McDonough deserves credit for researching Neil Young's life, particularly his early days. His early days in Canada are particularly revealing, showing how Neil's hard-driven personality propelled into great success.
McDonough also deserves credit for getting the always obscure Neil to be about as open as he gets. The interviews are at their best when Neil is describing events in the past. Neil is at times very candid about his failings in his personal life (two divorces) and in his professional life (over-producing "Mr. Soul").
Unfortunately, the book suffers on a few fronts.
First of all, it is poorly edited. The length of the book could have easily been cut 200 pages without much loss. Several times the book will describe events, then have length quotes from Neil exactly describing the same event.
Second, McDonough's status as a hard-core Neil Young fan makes some of his prose rather silly. His exhaltations of "Tonight's the Night" just seem silly. For Pete's sake, Jimmy, it's just Rock and Roll, not the second coming of Jesus.
Finally, the last 100 pages or so are really regrettable. McDonough inserts himself into the biography. Suddenly, it's Jimmy teaching Neil about Nirvana, Jimmy trying to save Neil from the evils of being a Lionel Trains Tycoon. Most annoying is McDonough's whining about Neil giving lots of interviews. Oh, boo hoo, Jimmy's interviews with Niel aren't that exclusive.
But, for a Neil Young fan, this book is indispensible.

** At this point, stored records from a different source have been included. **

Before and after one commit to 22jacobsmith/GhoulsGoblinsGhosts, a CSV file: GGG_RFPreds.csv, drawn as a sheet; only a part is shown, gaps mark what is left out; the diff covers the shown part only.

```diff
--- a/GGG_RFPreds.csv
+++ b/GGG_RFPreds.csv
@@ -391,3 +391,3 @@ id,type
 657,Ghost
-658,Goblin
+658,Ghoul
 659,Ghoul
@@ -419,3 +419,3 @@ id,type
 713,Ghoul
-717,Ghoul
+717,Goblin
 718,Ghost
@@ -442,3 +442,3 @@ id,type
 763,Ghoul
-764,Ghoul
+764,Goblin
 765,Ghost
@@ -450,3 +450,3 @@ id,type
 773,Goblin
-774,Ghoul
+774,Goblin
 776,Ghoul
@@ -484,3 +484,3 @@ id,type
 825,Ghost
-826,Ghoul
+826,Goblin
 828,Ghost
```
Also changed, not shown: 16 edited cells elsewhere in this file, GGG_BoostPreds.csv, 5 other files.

After reading this book, I have a better understanding of the folks in Neil's sometime backup band, "Crazy Horse". I understand more what is involved with producing an album, and what impact producer David Briggs had on Neil's work.Read more ›
Most recent customer reviews
Took a long time to read, but I followed along with the music by listening to the albums as I read. Neil comes across as a real person, warts and all. Read morePublished on Feb. 20 2013 by Rudy
I am a big fan of Neil Young; but, this book sucks.
The first chapters were actually very good...and then it really bogged down. Read more
This is McDonough's first major publication and it shows. The book meanders here, there and everywhere but never quite finds it target. Read morePublished on June 10 2002 by Enrico
This book is a fantastic insight into an enigmatic man. Neil Young provides quite a lot of replies to his own story through extensive interviews conducted by the author. Read morePublished on June 6 2002 by Zimi Ahzrix
To say that I enjoyed this "biography"of Neil Young would be sadly untruthful. While it held my interest, in a morbid way, I have come away from the subject matter... Read morePublished on June 5 2002 by William M. Schmidt
Knowing Neil Young was loathe to have his story told, this is a book I never thought I would see. I was not able to put it down until I completed reading it. Read morePublished on May 31 2002
I've only read 2 books in my life, that I was completely unable to put down. Shakey and Helter Skelter. Read morePublished on May 28 2002 by Meggie
Shakey is a great read for anyone who is a die-hard Neil fan like me. It takes you through the years starting with Neil's childhood, how he got involved in R&R, and every band and... Read morePublished on May 24 2002 by George Ciottone